▶ **What the task requires**
Return all of the entries below exactly as they are given.

--- Excerpted data Enclosed Below ---

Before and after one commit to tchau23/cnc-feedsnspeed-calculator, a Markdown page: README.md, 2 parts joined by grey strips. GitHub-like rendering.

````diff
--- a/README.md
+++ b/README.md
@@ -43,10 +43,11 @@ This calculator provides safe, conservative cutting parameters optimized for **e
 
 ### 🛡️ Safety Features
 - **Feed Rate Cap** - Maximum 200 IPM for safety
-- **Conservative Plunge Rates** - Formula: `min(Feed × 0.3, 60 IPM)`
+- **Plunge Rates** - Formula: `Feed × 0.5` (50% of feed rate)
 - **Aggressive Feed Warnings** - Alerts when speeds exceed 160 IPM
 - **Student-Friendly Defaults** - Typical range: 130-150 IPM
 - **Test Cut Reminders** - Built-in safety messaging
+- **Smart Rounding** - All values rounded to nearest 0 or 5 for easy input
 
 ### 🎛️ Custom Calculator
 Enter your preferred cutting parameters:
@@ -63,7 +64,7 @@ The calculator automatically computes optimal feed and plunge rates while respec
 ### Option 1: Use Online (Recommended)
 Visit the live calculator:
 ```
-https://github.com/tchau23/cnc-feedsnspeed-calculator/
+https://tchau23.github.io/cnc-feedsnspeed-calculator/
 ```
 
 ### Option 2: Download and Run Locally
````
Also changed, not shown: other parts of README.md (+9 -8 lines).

--- End of Enclosed Excerpted data ---

▶ **Response area**
Before and after one commit to tchau23/cnc-feedsnspeed-calculator, a Markdown page: README.md, 2 parts joined by grey strips. GitHub-like rendering.

````diff
--- a/README.md
+++ b/README.md
@@ -43,10 +43,11 @@ This calculator provides safe, conservative cutting parameters optimized for **e
 
 ### 🛡️ Safety Features
 - **Feed Rate Cap** - Maximum 200 IPM for safety
-- **Conservative Plunge Rates** - Formula: `min(Feed × 0.3, 60 IPM)`
+- **Plunge Rates** - Formula: `Feed × 0.5` (50% of feed rate)
 - **Aggressive Feed Warnings** - Alerts when speeds exceed 160 IPM
 - **Student-Friendly Defaults** - Typical range: 130-150 IPM
 - **Test Cut Reminders** - Built-in safety messaging
+- **Smart Rounding** - All values rounded to nearest 0 or 5 for easy input
 
 ### 🎛️ Custom Calculator
 Enter your preferred cutting parameters:
@@ -63,7 +64,7 @@ The calculator automatically computes optimal feed and plunge rates while respec
 ### Option 1: Use Online (Recommended)
 Visit the live calculator:
 ```
-https://github.com/tchau23/cnc-feedsnspeed-calculator/
+https://tchau23.github.io/cnc-feedsnspeed-calculator/
 ```
 
 ### Option 2: Download and Run Locally
````
Also changed, not shown: other parts of README.md (+9 -8 lines).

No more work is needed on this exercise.